Collected data:
━━━
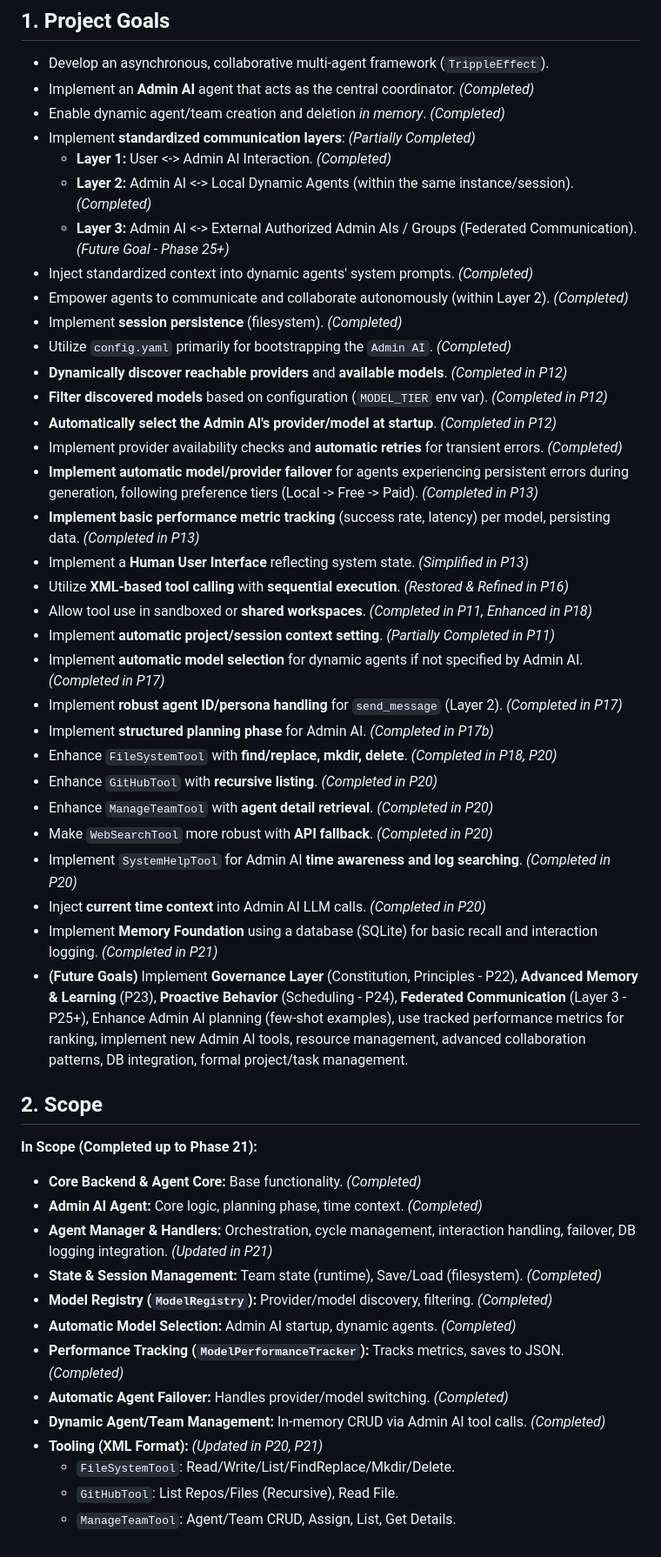
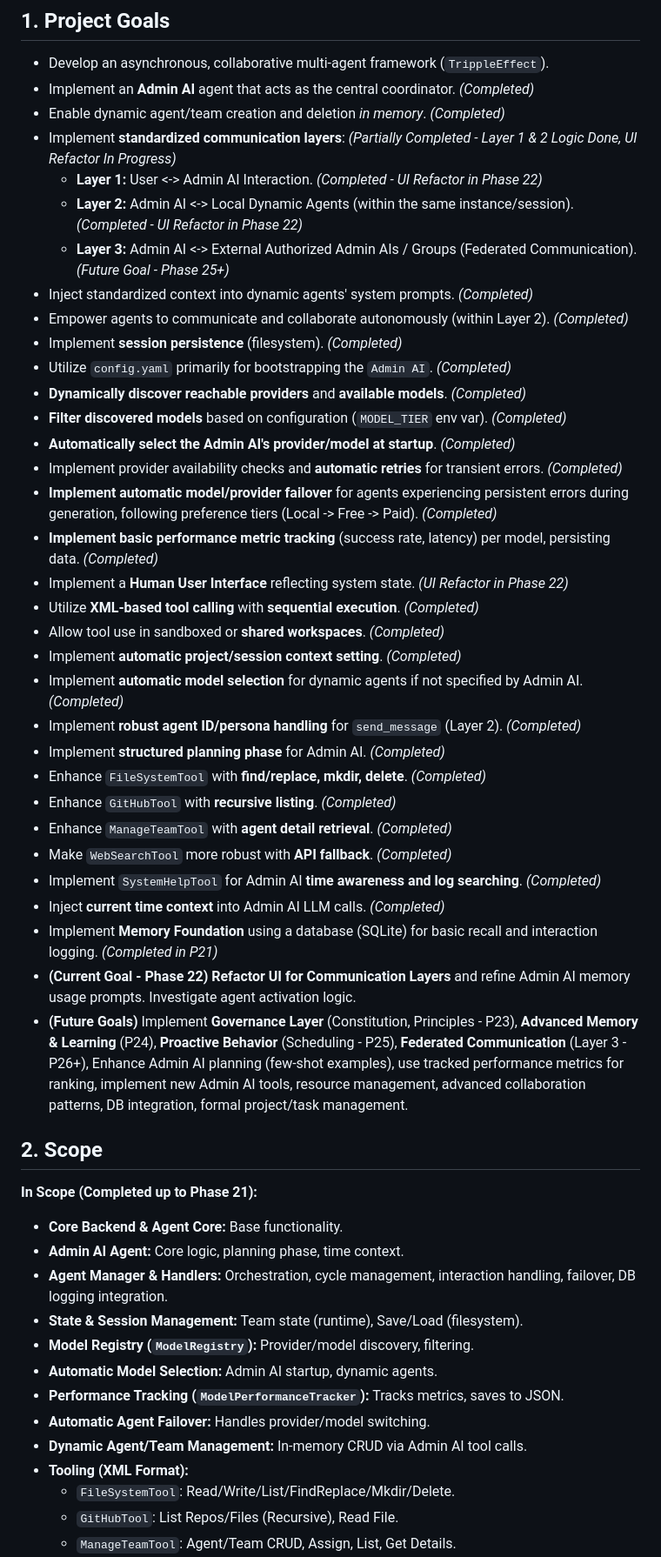
Before and after one commit to gaborkukucska/TrippleEffect, a Markdown page: helperfiles/PROJECT_PLAN.md, the part around one of its changes. Shown at 87% size. Rendered like a GitHub page.

```diff
--- a/helperfiles/PROJECT_PLAN.md
+++ b/helperfiles/PROJECT_PLAN.md
@@ -9,50 +9,51 @@
 *   Develop an asynchronous, collaborative multi-agent framework (`TrippleEffect`).
 *   Implement an **Admin AI** agent that acts as the central coordinator. *(Completed)*
 *   Enable dynamic agent/team creation and deletion *in memory*. *(Completed)*
-*   Implement **standardized communication layers**: *(Partially Completed)*
-    *   **Layer 1:** User <-> Admin AI Interaction. *(Completed)*
-    *   **Layer 2:** Admin AI <-> Local Dynamic Agents (within the same instance/session). *(Completed)*
+*   Implement **standardized communication layers**: *(Partially Completed - Layer 1 & 2 Logic Done, UI Refactor In Progress)*
+    *   **Layer 1:** User <-> Admin AI Interaction. *(Completed - UI Refactor in Phase 22)*
+    *   **Layer 2:** Admin AI <-> Local Dynamic Agents (within the same instance/session). *(Completed - UI Refactor in Phase 22)*
     *   **Layer 3:** Admin AI <-> External Authorized Admin AIs / Groups (Federated Communication). *(Future Goal - Phase 25+)*
 *   Inject standardized context into dynamic agents' system prompts. *(Completed)*
 *   Empower agents to communicate and collaborate autonomously (within Layer 2). *(Completed)*
 *   Implement **session persistence** (filesystem). *(Completed)*
 *   Utilize `config.yaml` primarily for bootstrapping the `Admin AI`. *(Completed)*
-*   **Dynamically discover reachable providers** and **available models**. *(Completed in P12)*
-*   **Filter discovered models** based on configuration (`MODEL_TIER` env var). *(Completed in P12)*
-*   **Automatically select the Admin AI's provider/model at startup**. *(Completed in P12)*
+*   **Dynamically discover reachable providers** and **available models**. *(Completed)*
+*   **Filter discovered models** based on configuration (`MODEL_TIER` env var). *(Completed)*
+*   **Automatically select the Admin AI's provider/model at startup**. *(Completed)*
 *   Implement provider availability checks and **automatic retries** for transient errors. *(Completed)*
-*   **Implement automatic model/provider failover** for agents experiencing persistent errors during generation, following preference tiers (Local -> Free -> Paid). *(Completed in P13)*
-*   **Implement basic performance metric tracking** (success rate, latency) per model, persisting data. *(Completed in P13)*
-*   Implement a **Human User Interface** reflecting system state. *(Simplified in P13)*
-*   Utilize **XML-based tool calling** with **sequential execution**. *(Restored & Refined in P16)*
-*   Allow tool use in sandboxed or **shared workspaces**. *(Completed in P11, Enhanced in P18)*
-*   Implement **automatic project/session context setting**. *(Partially Completed in P11)*
-*   Implement **automatic model selection** for dynamic agents if not specified by Admin AI. *(Completed in P17)*
-*   Implement **robust agent ID/persona handling** for `send_message` (Layer 2). *(Completed in P17)*
-*   Implement **structured planning phase** for Admin AI. *(Completed in P17b)*
-*   Enhance `FileSystemTool` with **find/replace, mkdir, delete**. *(Completed in P18, P20)*
-*   Enhance `GitHubTool` with **recursive listing**. *(Completed in P20)*
-*   Enhance `ManageTeamTool` with **agent detail retrieval**. *(Completed in P20)*
-*   Make `WebSearchTool` more robust with **API fallback**. *(Completed in P20)*
-*   Implement `SystemHelpTool` for Admin AI **time awareness and log searching**. *(Completed in P20)*
-*   Inject **current time context** into Admin AI LLM calls. *(Completed in P20)*
+*   **Implement automatic model/provider failover** for agents experiencing persistent errors during generation, following preference tiers (Local -> Free -> Paid). *(Completed)*
+*   **Implement basic performance metric tracking** (success rate, latency) per model, persisting data. *(Completed)*
+*   Implement a **Human User Interface** reflecting system state. *(UI Refactor in Phase 22)*
+*   Utilize **XML-based tool calling** with **sequential execution**. *(Completed)*
+*   Allow tool use in sandboxed or **shared workspaces**. *(Completed)*
+*   Implement **automatic project/session context setting**. *(Completed)*
+*   Implement **automatic model selection** for dynamic agents if not specified by Admin AI. *(Completed)*
+*   Implement **robust agent ID/persona handling** for `send_message` (Layer 2). *(Completed)*
+*   Implement **structured planning phase** for Admin AI. *(Completed)*
+*   Enhance `FileSystemTool` with **find/replace, mkdir, delete**. *(Completed)*
+*   Enhance `GitHubTool` with **recursive listing**. *(Completed)*
+*   Enhance `ManageTeamTool` with **agent detail retrieval**. *(Completed)*
+*   Make `WebSearchTool` more robust with **API fallback**. *(Completed)*
+*   Implement `SystemHelpTool` for Admin AI **time awareness and log searching**. *(Completed)*
+*   Inject **current time context** into Admin AI LLM calls. *(Completed)*
 *   Implement **Memory Foundation** using a database (SQLite) for basic recall and interaction logging. *(Completed in P21)*
-*   **(Future Goals)** Implement **Governance Layer** (Constitution, Principles - P22), **Advanced Memory & Learning** (P23), **Proactive Behavior** (Scheduling - P24), **Federated Communication** (Layer 3 - P25+), Enhance Admin AI planning (few-shot examples), use tracked performance metrics for ranking, implement new Admin AI tools, resource management, advanced collaboration patterns, DB integration, formal project/task management.
+*   **(Current Goal - Phase 22)** **Refactor UI for Communication Layers** and refine Admin AI memory usage prompts. Investigate agent activation logic.
+*   **(Future Goals)** Implement **Governance Layer** (Constitution, Principles - P23), **Advanced Memory & Learning** (P24), **Proactive Behavior** (Scheduling - P25), **Federated Communication** (Layer 3 - P26+), Enhance Admin AI planning (few-shot examples), use tracked performance metrics for ranking, implement new Admin AI tools, resource management, advanced collaboration patterns, DB integration, formal project/task management.
 
 ## 2. Scope
 
 **In Scope (Completed up to Phase 21):**
 
-*   **Core Backend & Agent Core:** Base functionality. *(Completed)*
-*   **Admin AI Agent:** Core logic, planning phase, time context. *(Completed)*
-*   **Agent Manager & Handlers:** Orchestration, cycle management, interaction handling, failover, DB logging integration. *(Updated in P21)*
-*   **State & Session Management:** Team state (runtime), Save/Load (filesystem). *(Completed)*
-*   **Model Registry (`ModelRegistry`):** Provider/model discovery, filtering. *(Completed)*
-*   **Automatic Model Selection:** Admin AI startup, dynamic agents. *(Completed)*
-*   **Performance Tracking (`ModelPerformanceTracker`):** Tracks metrics, saves to JSON. *(Completed)*
-*   **Automatic Agent Failover:** Handles provider/model switching. *(Completed)*
-*   **Dynamic Agent/Team Management:** In-memory CRUD via Admin AI tool calls. *(Completed)*
-*   **Tooling (XML Format):** *(Updated in P20, P21)*
+*   **Core Backend & Agent Core:** Base functionality.
+*   **Admin AI Agent:** Core logic, planning phase, time context.
+*   **Agent Manager & Handlers:** Orchestration, cycle management, interaction handling, failover, DB logging integration.
+*   **State & Session Management:** Team state (runtime), Save/Load (filesystem).
+*   **Model Registry (`ModelRegistry`):** Provider/model discovery, filtering.
+*   **Automatic Model Selection:** Admin AI startup, dynamic agents.
+*   **Performance Tracking (`ModelPerformanceTracker`):** Tracks metrics, saves to JSON.
+*   **Automatic Agent Failover:** Handles provider/model switching.
+*   **Dynamic Agent/Team Management:** In-memory CRUD via Admin AI tool calls.
+*   **Tooling (XML Format):**
     *   `FileSystemTool`: Read/Write/List/FindReplace/Mkdir/Delete.
     *   `GitHubTool`: List Repos/Files (Recursive), Read File.
     *   `ManageTeamTool`: Agent/Team CRUD, Assign, List, Get Details.
```
Also changed, not shown: other parts of helperfiles/PROJECT_PLAN.md (+69 -53 lines).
━━━
#### PROBLEM TO SOLVE
Exclude the images and copy every record above exactly.

#### WRITTEN ANSWER
Before and after one commit to gaborkukucska/TrippleEffect, a Markdown page: helperfiles/PROJECT_PLAN.md, the part around one of its changes. Shown at 87% size. Rendered like a GitHub page.

```diff
--- a/helperfiles/PROJECT_PLAN.md
+++ b/helperfiles/PROJECT_PLAN.md
@@ -9,50 +9,51 @@
 *   Develop an asynchronous, collaborative multi-agent framework (`TrippleEffect`).
 *   Implement an **Admin AI** agent that acts as the central coordinator. *(Completed)*
 *   Enable dynamic agent/team creation and deletion *in memory*. *(Completed)*
-*   Implement **standardized communication layers**: *(Partially Completed)*
-    *   **Layer 1:** User <-> Admin AI Interaction. *(Completed)*
-    *   **Layer 2:** Admin AI <-> Local Dynamic Agents (within the same instance/session). *(Completed)*
+*   Implement **standardized communication layers**: *(Partially Completed - Layer 1 & 2 Logic Done, UI Refactor In Progress)*
+    *   **Layer 1:** User <-> Admin AI Interaction. *(Completed - UI Refactor in Phase 22)*
+    *   **Layer 2:** Admin AI <-> Local Dynamic Agents (within the same instance/session). *(Completed - UI Refactor in Phase 22)*
     *   **Layer 3:** Admin AI <-> External Authorized Admin AIs / Groups (Federated Communication). *(Future Goal - Phase 25+)*
 *   Inject standardized context into dynamic agents' system prompts. *(Completed)*
 *   Empower agents to communicate and collaborate autonomously (within Layer 2). *(Completed)*
 *   Implement **session persistence** (filesystem). *(Completed)*
 *   Utilize `config.yaml` primarily for bootstrapping the `Admin AI`. *(Completed)*
-*   **Dynamically discover reachable providers** and **available models**. *(Completed in P12)*
-*   **Filter discovered models** based on configuration (`MODEL_TIER` env var). *(Completed in P12)*
-*   **Automatically select the Admin AI's provider/model at startup**. *(Completed in P12)*
+*   **Dynamically discover reachable providers** and **available models**. *(Completed)*
+*   **Filter discovered models** based on configuration (`MODEL_TIER` env var). *(Completed)*
+*   **Automatically select the Admin AI's provider/model at startup**. *(Completed)*
 *   Implement provider availability checks and **automatic retries** for transient errors. *(Completed)*
-*   **Implement automatic model/provider failover** for agents experiencing persistent errors during generation, following preference tiers (Local -> Free -> Paid). *(Completed in P13)*
-*   **Implement basic performance metric tracking** (success rate, latency) per model, persisting data. *(Completed in P13)*
-*   Implement a **Human User Interface** reflecting system state. *(Simplified in P13)*
-*   Utilize **XML-based tool calling** with **sequential execution**. *(Restored & Refined in P16)*
-*   Allow tool use in sandboxed or **shared workspaces**. *(Completed in P11, Enhanced in P18)*
-*   Implement **automatic project/session context setting**. *(Partially Completed in P11)*
-*   Implement **automatic model selection** for dynamic agents if not specified by Admin AI. *(Completed in P17)*
-*   Implement **robust agent ID/persona handling** for `send_message` (Layer 2). *(Completed in P17)*
-*   Implement **structured planning phase** for Admin AI. *(Completed in P17b)*
-*   Enhance `FileSystemTool` with **find/replace, mkdir, delete**. *(Completed in P18, P20)*
-*   Enhance `GitHubTool` with **recursive listing**. *(Completed in P20)*
-*   Enhance `ManageTeamTool` with **agent detail retrieval**. *(Completed in P20)*
-*   Make `WebSearchTool` more robust with **API fallback**. *(Completed in P20)*
-*   Implement `SystemHelpTool` for Admin AI **time awareness and log searching**. *(Completed in P20)*
-*   Inject **current time context** into Admin AI LLM calls. *(Completed in P20)*
+*   **Implement automatic model/provider failover** for agents experiencing persistent errors during generation, following preference tiers (Local -> Free -> Paid). *(Completed)*
+*   **Implement basic performance metric tracking** (success rate, latency) per model, persisting data. *(Completed)*
+*   Implement a **Human User Interface** reflecting system state. *(UI Refactor in Phase 22)*
+*   Utilize **XML-based tool calling** with **sequential execution**. *(Completed)*
+*   Allow tool use in sandboxed or **shared workspaces**. *(Completed)*
+*   Implement **automatic project/session context setting**. *(Completed)*
+*   Implement **automatic model selection** for dynamic agents if not specified by Admin AI. *(Completed)*
+*   Implement **robust agent ID/persona handling** for `send_message` (Layer 2). *(Completed)*
+*   Implement **structured planning phase** for Admin AI. *(Completed)*
+*   Enhance `FileSystemTool` with **find/replace, mkdir, delete**. *(Completed)*
+*   Enhance `GitHubTool` with **recursive listing**. *(Completed)*
+*   Enhance `ManageTeamTool` with **agent detail retrieval**. *(Completed)*
+*   Make `WebSearchTool` more robust with **API fallback**. *(Completed)*
+*   Implement `SystemHelpTool` for Admin AI **time awareness and log searching**. *(Completed)*
+*   Inject **current time context** into Admin AI LLM calls. *(Completed)*
 *   Implement **Memory Foundation** using a database (SQLite) for basic recall and interaction logging. *(Completed in P21)*
-*   **(Future Goals)** Implement **Governance Layer** (Constitution, Principles - P22), **Advanced Memory & Learning** (P23), **Proactive Behavior** (Scheduling - P24), **Federated Communication** (Layer 3 - P25+), Enhance Admin AI planning (few-shot examples), use tracked performance metrics for ranking, implement new Admin AI tools, resource management, advanced collaboration patterns, DB integration, formal project/task management.
+*   **(Current Goal - Phase 22)** **Refactor UI for Communication Layers** and refine Admin AI memory usage prompts. Investigate agent activation logic.
+*   **(Future Goals)** Implement **Governance Layer** (Constitution, Principles - P23), **Advanced Memory & Learning** (P24), **Proactive Behavior** (Scheduling - P25), **Federated Communication** (Layer 3 - P26+), Enhance Admin AI planning (few-shot examples), use tracked performance metrics for ranking, implement new Admin AI tools, resource management, advanced collaboration patterns, DB integration, formal project/task management.
 
 ## 2. Scope
 
 **In Scope (Completed up to Phase 21):**
 
-*   **Core Backend & Agent Core:** Base functionality. *(Completed)*
-*   **Admin AI Agent:** Core logic, planning phase, time context. *(Completed)*
-*   **Agent Manager & Handlers:** Orchestration, cycle management, interaction handling, failover, DB logging integration. *(Updated in P21)*
-*   **State & Session Management:** Team state (runtime), Save/Load (filesystem). *(Completed)*
-*   **Model Registry (`ModelRegistry`):** Provider/model discovery, filtering. *(Completed)*
-*   **Automatic Model Selection:** Admin AI startup, dynamic agents. *(Completed)*
-*   **Performance Tracking (`ModelPerformanceTracker`):** Tracks metrics, saves to JSON. *(Completed)*
-*   **Automatic Agent Failover:** Handles provider/model switching. *(Completed)*
-*   **Dynamic Agent/Team Management:** In-memory CRUD via Admin AI tool calls. *(Completed)*
-*   **Tooling (XML Format):** *(Updated in P20, P21)*
+*   **Core Backend & Agent Core:** Base functionality.
+*   **Admin AI Agent:** Core logic, planning phase, time context.
+*   **Agent Manager & Handlers:** Orchestration, cycle management, interaction handling, failover, DB logging integration.
+*   **State & Session Management:** Team state (runtime), Save/Load (filesystem).
+*   **Model Registry (`ModelRegistry`):** Provider/model discovery, filtering.
+*   **Automatic Model Selection:** Admin AI startup, dynamic agents.
+*   **Performance Tracking (`ModelPerformanceTracker`):** Tracks metrics, saves to JSON.
+*   **Automatic Agent Failover:** Handles provider/model switching.
+*   **Dynamic Agent/Team Management:** In-memory CRUD via Admin AI tool calls.
+*   **Tooling (XML Format):**
     *   `FileSystemTool`: Read/Write/List/FindReplace/Mkdir/Delete.
     *   `GitHubTool`: List Repos/Files (Recursive), Read File.
     *   `ManageTeamTool`: Agent/Team CRUD, Assign, List, Get Details.
```
Also changed, not shown: other parts of helperfiles/PROJECT_PLAN.md (+69 -53 lines).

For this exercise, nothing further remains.